House View, February 2023
Global trade indicators are still below their pre-pandemic trend, but business sentiment seems to be stabilising in Europe, new orders have been picking up in emerging markets and global supply-chain bottlenecks continue to ease. China’s faster-than-expected reopening is a major factor in these improvements and has led us to raise our GDP growth forecast for the world’s second-largest economy from 4.5% to 5% this year. Thanks notably to a drop in energy concerns, and despite the prospect of further policy tightening by the European Central Bank, the euro area’s prospects have also brightened, leading us to up our GDP forecast for this year to 0.5% from -0.2%. The picture is somewhat less clear in the US, where household spending figures have lately been on the soft side, business sentiment in manufacturing has fallen and the Fed is still hiking rates. On current trends, we still think the US could experience a mild recession this year, with GDP contracting by -0.2%. We expect Japan to stay on a steady recovery path this year, with the possibility of adjustments to the Bank of Japan’s ultra-loose monetary policy after the appointment of a new governor in April.
Equities Equities rebounded solidly in January, with a drop in bond yields helping ‘growth’ style stocks and indexes in particular. Nevertheless, in their Q4 results, US companies generally reported a deterioration in fundamentals and provided poor earnings guidance. While underweight equities globally, we are tilting more towards European equities, where valuations are lower. We remain neutral on Japanese and UK large caps. Sector wise, we prefer European banks to US ones and continue to believe in the capacity of energy stocks to deliver. With a less aggressive Fed and with China re-opening, one might hope to see a normalisation of the performance of tech and communications services stocks this year, with similar factors possibly helping European consumer discretionary stocks. Emerging-market equities have gotten off to a particularly good start this year, with China’s re-awakening seen as further boosting the prospects for Asian stocks in particular.
Fixed income US and European bonds have rallied since the start of the year thanks to a lowering of markets’ inflation and policy rate expectations. In light of this rally, we have decided to move from an overweight to neutral position on US Treasuries as we see limited potential for long-dated US bonds to drop much further. Given that the European Central Bank probably has further to go on rate hikes than the Fed, we see continued narrowing of the rate differential between long-dated Bunds and US Treasuries this year. The January rally in risk assets in general has led to a tightening of credit spreads. However, poor economic momentum and the lagged effect of interest rates could trigger in rise in default rates and renewed widening of spreads over government bonds. Our preference therefore remains for investment-grade credits over noninvestment-grade ones.

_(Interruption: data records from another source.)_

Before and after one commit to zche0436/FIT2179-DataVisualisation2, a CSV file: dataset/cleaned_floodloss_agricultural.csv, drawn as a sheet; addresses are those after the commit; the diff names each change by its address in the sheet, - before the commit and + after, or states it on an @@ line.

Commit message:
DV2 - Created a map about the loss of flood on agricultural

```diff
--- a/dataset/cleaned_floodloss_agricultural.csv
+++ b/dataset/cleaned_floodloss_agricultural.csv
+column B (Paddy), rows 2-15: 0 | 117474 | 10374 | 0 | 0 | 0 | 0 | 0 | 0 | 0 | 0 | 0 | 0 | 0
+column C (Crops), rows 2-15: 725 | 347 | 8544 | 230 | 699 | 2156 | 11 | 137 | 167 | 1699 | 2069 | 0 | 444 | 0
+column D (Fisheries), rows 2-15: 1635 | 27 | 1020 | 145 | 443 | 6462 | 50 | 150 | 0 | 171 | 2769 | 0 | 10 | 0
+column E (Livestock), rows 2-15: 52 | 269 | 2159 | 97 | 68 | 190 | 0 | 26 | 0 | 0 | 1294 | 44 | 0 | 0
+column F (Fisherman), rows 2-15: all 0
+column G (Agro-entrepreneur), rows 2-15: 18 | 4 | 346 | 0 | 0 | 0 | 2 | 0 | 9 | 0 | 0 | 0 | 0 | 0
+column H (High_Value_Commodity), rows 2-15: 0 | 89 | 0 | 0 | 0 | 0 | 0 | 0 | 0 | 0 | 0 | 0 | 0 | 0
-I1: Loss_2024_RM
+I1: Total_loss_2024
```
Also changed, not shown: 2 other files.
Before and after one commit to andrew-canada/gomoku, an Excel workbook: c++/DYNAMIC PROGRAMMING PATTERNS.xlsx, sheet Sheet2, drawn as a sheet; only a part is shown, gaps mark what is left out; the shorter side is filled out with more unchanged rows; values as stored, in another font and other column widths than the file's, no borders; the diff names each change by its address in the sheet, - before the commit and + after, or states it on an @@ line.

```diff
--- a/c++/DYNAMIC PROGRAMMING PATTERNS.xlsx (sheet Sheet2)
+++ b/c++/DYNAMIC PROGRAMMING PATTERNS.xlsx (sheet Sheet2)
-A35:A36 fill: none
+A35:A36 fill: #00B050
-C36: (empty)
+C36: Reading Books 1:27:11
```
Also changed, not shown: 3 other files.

Currencies, commodities As growth and interest rate differentials move in their favour, a number of currencies, including the euro and renminbi, have been making ground against the USD. Prospects for the yen look even better, especially if we see adjustments to the Bank of Japan’s yield-curve control policy after the appointment of a new governor in April. As a defensive and undervalued currency, we expect the yen to strengthen further against the USD this year. On the commodities front, Chinese re-opening, sanctions on Russian oil, and supply constraints elsewhere lead us to stick to our year-end target price of USD115 for a barrel of Brent oil.
Asset-class views and positioningIn equities, our preference is tilting toward European, Japanese and emerging-market stocks and away from US stocks—in line with our belief that we will see a convergence of risk premia. While the rebound in yields means fixed income has become a viable investment alternative to equities again, we remain selective and, in the credit space, prefer investment-grade bonds to noninvestment-grade ones. We are becoming more upbeat on the prospects for Asian assets in the wake of China’s rapid re-opening. We particularly like USD-denominated investment-grade Asian bonds, which will benefit from USD weakening and offer attractive carry. Narrowing rate and growth differentials mean we see a number of major currencies making headway against the USD this year.
Three investment themes
Convergence of risk premia. We think the convergence of risk premia in equity markets will shake up the opportunity set as valuation extremes converge. This means we think developed-market equities (in Europe and Japan) could again look relatively more interesting than US equities and emerging-market (especially Asian) equities more interesting than developed-market ones.
Fixed-rate rather than floating-rate debt. Countries where variable-rate debt is more prevalent are especially vulnerable to the rise in interest rates. This observation applies to these countries’ currencies, as well as their housing and banking sectors. This explains our preference for the euro and yen (places where fixed-rate debt is more common) to currencies like the British pound and New Zealand dollar, for example. We likewise prefer fixed-rate corporate debt.
Volatility as an asset class. Aware of the danger of complacency after a strong start to the year for risk assets, we continue to see the value of various option strategies to protect portfolios in the event of a pick-up in volatility.